This comes from an essay Fanny Howe wrote, called “Keepers of the Image,” about her mentor, Ilona Karmel, and a short essay she wrote, also called “Keepers of the Image.” Howe describes Karmel, a Jew who survived the WWII Polish labor camps, as a woman of Dostoevskian realism, someone who sought to write about her experiences not for sentimental purposes, but for an exact depiction of abject human darkness. She wrote of the conflict in each person, between the self they know everyday, and the self they long to be, the “secret self.”

Like Dostoyevsky, Ilona Karmel pursued truth (without quotes) through a relentless and unfavorable account of human behavior, interrupted fleetingly by something wonderful and strange.

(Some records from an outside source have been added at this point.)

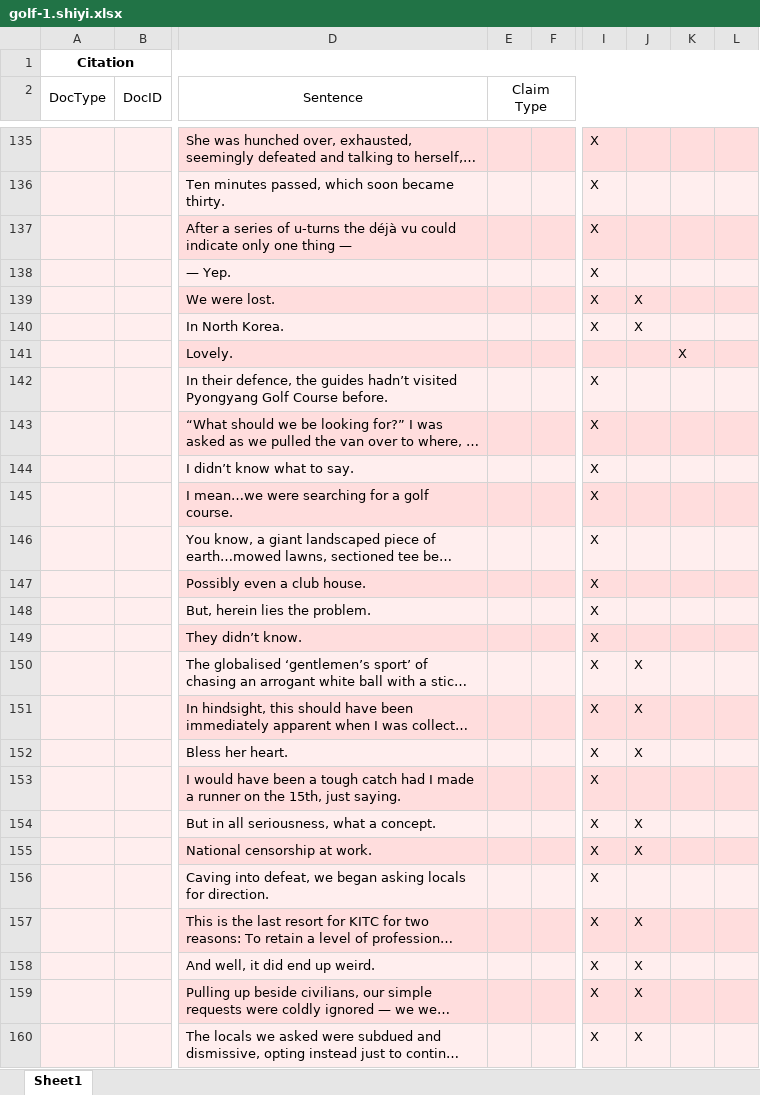
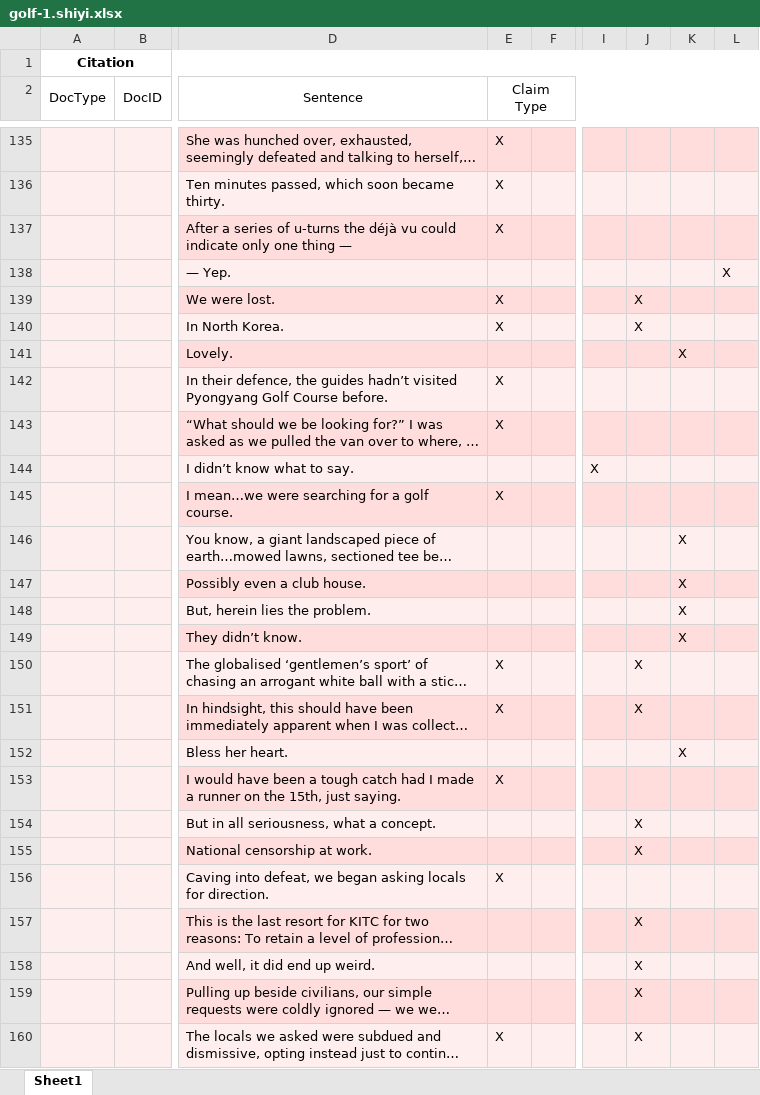
Before and after one commit to mikeizbicki/fake-news, an Excel workbook: week1.finished/golf-1.shiyi.xlsx, sheet Sheet1, drawn as a sheet; only a part is shown, gaps mark what is left out; long unchanged cells end in …; values as stored, in another font and other column widths than the file's, no borders; the diff covers the shown part only; the diff names each change by its address in the sheet, - before the commit and + after, or states it on an @@ line.

```diff
--- a/week1.finished/golf-1.shiyi.xlsx (sheet Sheet1)
+++ b/week1.finished/golf-1.shiyi.xlsx (sheet Sheet1)
-E135:E137 (Claim Type): (empty)
+E135:E137 (Claim Type): X
-I135:I140: X
+I135:I140: (empty)
-L138: (empty)
+L138: X
-E139:E140 (Claim Type): (empty)
+E139:E140 (Claim Type): X
-E142:E143 (Claim Type): (empty)
+E142:E143 (Claim Type): X
-I142:I143: X
+I142:I143: (empty)
-E145 (Claim Type): (empty)
+E145 (Claim Type): X
-I145:I160: X
+I145:I160: (empty)
-K146:K149: (empty)
+K146:K149: X
-E150:E151 (Claim Type): (empty)
+E150:E151 (Claim Type): X
-J152: X
+J152: (empty)
-K152: (empty)
+K152: X
-E153 (Claim Type): (empty)
+E153 (Claim Type): X
-E156 (Claim Type): (empty)
+E156 (Claim Type): X
-E160 (Claim Type): (empty)
+E160 (Claim Type): X
```
Also changed, not shown: 465 edited cells elsewhere in this sheet, 19 other files.
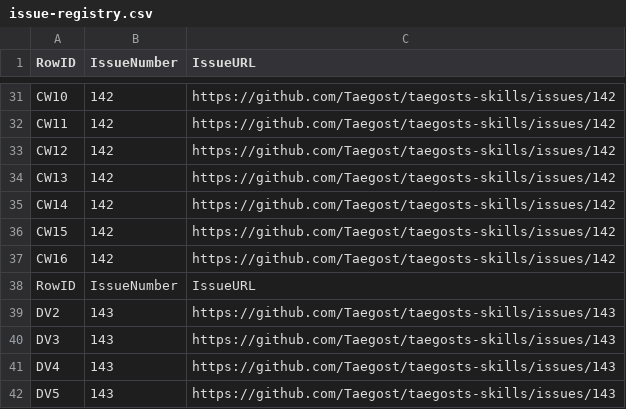
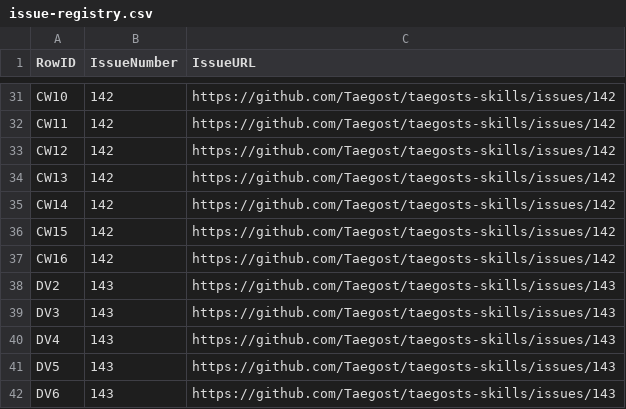
Before and after one commit to Taegost/taegosts-skills, a CSV file: resources/doc-ratification/issue-registry.csv, drawn as a sheet; only a part is shown, gaps mark what is left out; the shorter side is filled out with more unchanged rows; the diff names each change by its address in the sheet, - before the commit and + after, or states it on an @@ line.

```diff
--- a/resources/doc-ratification/issue-registry.csv
+++ b/resources/doc-ratification/issue-registry.csv
-row 38: RowID | IssueNumber | IssueURL
```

She wrote: “I began my novel with only one assumption; that man lives in constant tension between contradictory forces within himself, above all what I would call ‘the everyday and the Sabbath’—his awareness of himself as he is, and his longing for what he wants to become.”

9780520251366Karmel and Dostoyevsky had experienced the worst in human behavior, mostly inside prisons, and were unable to forget it. Both used the common word “freedom” for the moment when an unforeseen act of self-abandonment occurs. This moment of freedom releases one from the everyday and the inevitable, and sometimes has the reckless look of suicide.

For both of them—if they failed to find a trace of that freedom in their long labors at writing and remembering—life would continue as a dazzling aftereffect of hell, a mirage of trauma, like the lightning-fast Shoah in Hiroshima.

…She wrote in her essay: “Terrified and alone one turns to others, not out of love, just out of the desperate and self-centered need for comfort. Those are the shabby beginnings of our love. Yet gradually a transformation occurs. He who knows how to grant comfort becomes the guarantor of hope, the keeper of one’s image of oneself. . . . No ideals of self-sacrifice or courage are now at work. Just the inner necessity to defend what has become too precious to be destroyed.”

…The vow to protect an image is a way of transcending the days you pass through by holding something that is not yet realized in human form, holding it against you, in secret.

You might vow to stay true to someone until the end of your life. You might vow to spend your life working on a peace agreement. Or to end capital punishment. Or to finish a piece of work. You cannot vow to see something happen that you wish would happen, however. You can only vow to labor for that something. (In a sense, this is what makes revenge dependent on lies and dishonesty.)

When a person becomes the keeper of an image, it requires a vow that is strange. This is because the significance of the image is only revealed in the act of preserving it, and the vow to be the one who sustains that significance must continually endow it with attention to the exclusion of real life, the everyday passing.